Construction contracts often contain indemnity provisions. Indemnity provisions generally allow one party to a contract who, if found liable in a lawsuit, may then seek reimbursement from the other contracting party. Indemnity provisions are commonplace in the construction industry, most significantly in contracts between general contractors and their subcontractors. When a developer or general contractor is sued by a commercial or residential property owner, they may seek indemnity, or reimbursement, from the subcontractors, who typically do most, if not all, of the actual work.
Indemnity Rights Can Be Assigned
However, developers and general contractors are not always the only persons who can end up with indemnity rights. The law allows a person to assign their indemnity rights. While unusual, it is possible for a developer or general contractor to assign his or her indemnity rights to the plaintiff as part of the settlement of the lawsuit. Indemnity rights can be a valuable asset, but they can also be a liability.
Indemnity rights can become a valuable non-cash part of a settlement between a general contractor and a homeowner, for example. In a construction defect action, the homeowner may name the general contractor and certain subcontractors as defendants. The general may then, in turn, sue the subcontractors for indemnity, bringing them into the lawsuit as cross-defendants. If the homeowner settles with the general, he is relieved of liability, but the non-settling subcontractors are not. If, as part of the settlement, the general assigned his indemnity rights, the homeowner basically “steps into the shoes” of the general and may continue the lawsuit against the non-settling subcontractors for additional amounts and also based upon the indemnity rights in the contract between the general and the non-settling subcontracts.
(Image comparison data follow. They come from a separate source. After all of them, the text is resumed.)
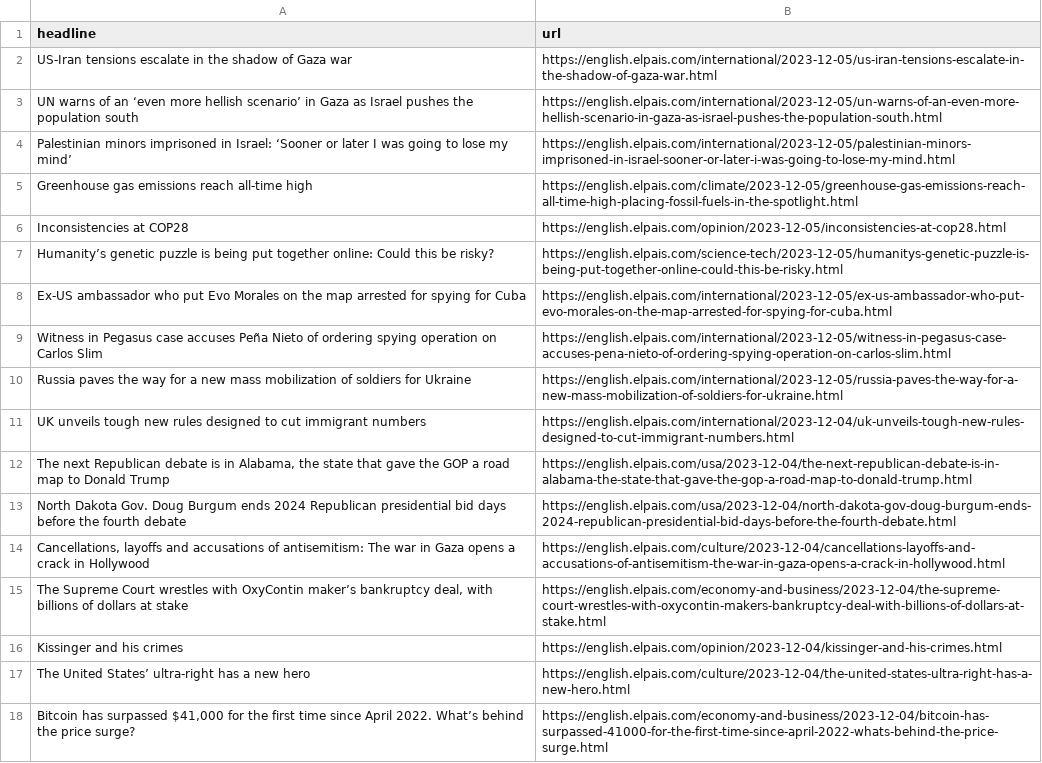
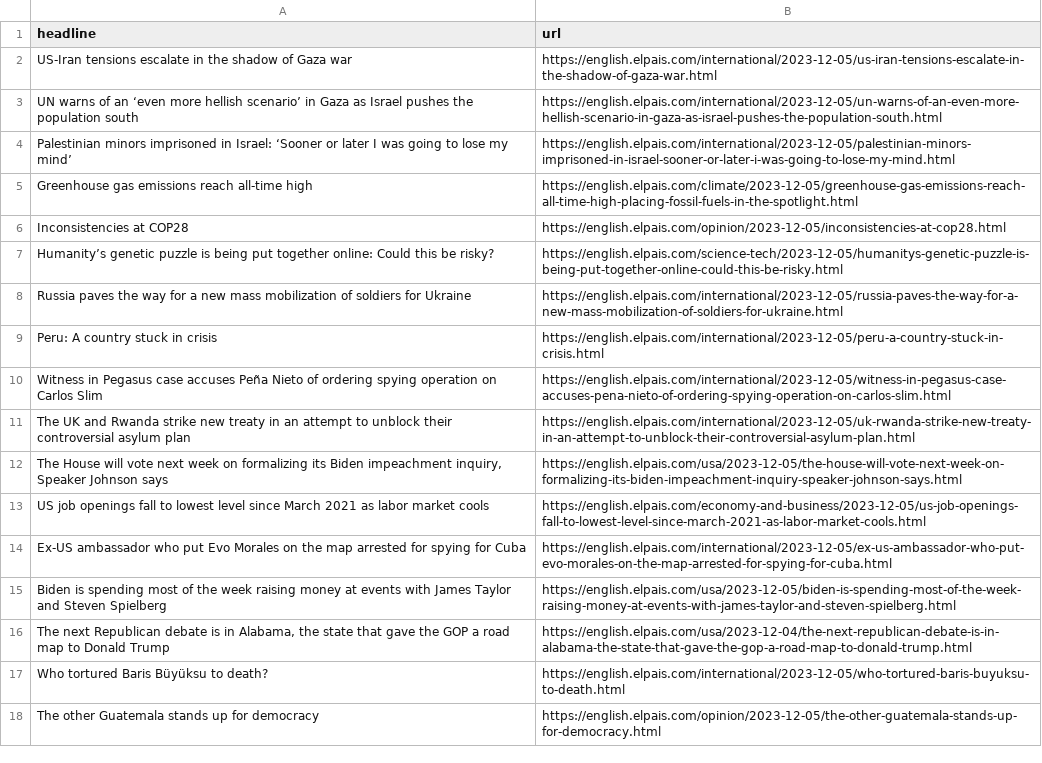
Before and after one commit to dlaiu/headlines-scraper, a CSV file: headlines.csv, drawn as a sheet; only a part is shown; the diff covers the shown part only.

```diff
--- a/headlines.csv
+++ b/headlines.csv
@@ -7,12 +7,12 @@ Inconsistencies at COP28,https://english.elpais.com/opinion/2023-12-05/inconsist
 Humanity’s genetic puzzle is being put together online: Could this be risky?,https://english.elpais.com/science-tech/2023-12-05/humanitys-genetic-puzzle-is-being-put-together-online-could-this-be-risky.html
+Russia paves the way for a new mass mobilization of soldiers for Ukraine,https://english.elpais.com/international/2023-12-05/russia-paves-the-way-for-a-new-mass-mobilization-of-soldiers-for-ukraine.html
+Peru: A country stuck in crisis,https://english.elpais.com/international/2023-12-05/peru-a-country-stuck-in-crisis.html
+Witness in Pegasus case accuses Peña Nieto of ordering spying operation on Carlos Slim ,https://english.elpais.com/international/2023-12-05/witness-in-pegasus-case-accuses-pena-nieto-of-ordering-spying-operation-on-carlos-slim.html
+The UK and Rwanda strike new treaty in an attempt to unblock their controversial asylum plan ,https://english.elpais.com/international/2023-12-05/uk-rwanda-strike-new-treaty-in-an-attempt-to-unblock-their-controversial-asylum-plan.html
+"The House will vote next week on formalizing its Biden impeachment inquiry, Speaker Johnson says ",https://english.elpais.com/usa/2023-12-05/the-house-will-vote-next-week-on-formalizing-its-biden-impeachment-inquiry-speaker-johnson-says.html
+US job openings fall to lowest level since March 2021 as labor market cools ,https://english.elpais.com/economy-and-business/2023-12-05/us-job-openings-fall-to-lowest-level-since-march-2021-as-labor-market-cools.html
 Ex-US ambassador who put Evo Morales on the map arrested for spying for Cuba,https://english.elpais.com/international/2023-12-05/ex-us-ambassador-who-put-evo-morales-on-the-map-arrested-for-spying-for-cuba.html
-Witness in Pegasus case accuses Peña Nieto of ordering spying operation on Carlos Slim ,https://english.elpais.com/international/2023-12-05/witness-in-pegasus-case-accuses-pena-nieto-of-ordering-spying-operation-on-carlos-slim.html
-Russia paves the way for a new mass mobilization of soldiers for Ukraine,https://english.elpais.com/international/2023-12-05/russia-paves-the-way-for-a-new-mass-mobilization-of-soldiers-for-ukraine.html
-UK unveils tough new rules designed to cut immigrant numbers ,https://english.elpais.com/international/2023-12-04/uk-unveils-tough-new-rules-designed-to-cut-immigrant-numbers.html
+Biden is spending most of the week raising money at events with James Taylor and Steven Spielberg ,https://english.elpais.com/usa/2023-12-05/biden-is-spending-most-of-the-week-raising-money-at-events-with-james-taylor-and-steven-spielberg.html
 "The next Republican debate is in Alabama, the state that gave the GOP a road map to Donald Trump ",https://english.elpais.com/usa/2023-12-04/the-next-republican-debate-is-in-alabama-the-state-that-gave-the-gop-a-road-map-to-donald-trump.html
-North Dakota Gov. Doug Burgum ends 2024 Republican presidential bid days before the fourth debate ,https://english.elpais.com/usa/2023-12-04/north-dakota-gov-doug-burgum-ends-2024-republican-presidential-bid-days-before-the-fourth-debate.html
-"Cancellations, layoffs and accusations of antisemitism: The war in Gaza opens a crack in Hollywood",https://english.elpais.com/culture/2023-12-04/cancellations-layoffs-and-accusations-of-antisemitism-the-war-in-gaza-opens-a-crack-in-hollywood.html
-"The Supreme Court wrestles with OxyContin maker’s bankruptcy deal, with billions of dollars at stake ",https://english.elpais.com/economy-and-business/2023-12-04/the-supreme-court-wrestles-with-oxycontin-makers-bankruptcy-deal-with-billions-of-dollars-at-stake.html
-Kissinger and his crimes,https://english.elpais.com/opinion/2023-12-04/kissinger-and-his-crimes.html
-The United States’ ultra-right has a new hero  ,https://english.elpais.com/culture/2023-12-04/the-united-states-ultra-right-has-a-new-hero.html
-"Bitcoin has surpassed $41,000 for the first time since April 2022. What’s behind the price surge? ",https://english.elpais.com/economy-and-business/2023-12-04/bitcoin-has-surpassed-41000-for-the-first-time-since-april-2022-whats-behind-the-price-surge.html
+Who tortured Baris Büyüksu to death?  ,https://english.elpais.com/international/2023-12-05/who-tortured-baris-buyuksu-to-death.html
+The other Guatemala stands up for democracy,https://english.elpais.com/opinion/2023-12-05/the-other-guatemala-stands-up-for-democracy.html
```
Also changed, not shown: 9 added rows, 13 removed rows and 7 moved rows elsewhere in this file.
For example, assume a homeowner sues a general contractor for negligence and breach of contract, and the subcontractor for negligence. The homeowner settles his lawsuit against the general contractor for $1.6 Million cash and an assignment of the indemnity rights in the contract. Further assume that the assignment has an estimated value of $200,000. The total settlement amount is thus $1.8 Million. The homeowner then continues the negligence lawsuit against the subcontractor and obtains a $3 Million judgment. At the same time, the homeowner also brings the general contractor’s indemnity action against the same subcontractor (based on the general contractor’s contract with the subcontractor) and the jury awards $1.5 Million. The homeowner’s $3 Million direct judgment against the subcontractor will be reduced by his earlier settlement amount, leaving the homeowner with $1.2 Million in his negligence action. The judgment based on the indemnity provision in the contract will not be reduced. The total judgment for the homeowner is $2.7 Million ($1.2 Million + $1.5 Million), which is less than the $3 Million in negligence damages the jury awarded him. Yet, when the homeowner adds the $2.7 Million judgment to the $1.6 Million cash from the settlement, the homeowner’s total recovery is $4.3 Million, or $1.3 Million more than the jury awarded him. Furthermore, if the assigned contract with the indemnity rights included an attorneys’ fees provision, the homeowner may also be entitled to attorneys’ fees.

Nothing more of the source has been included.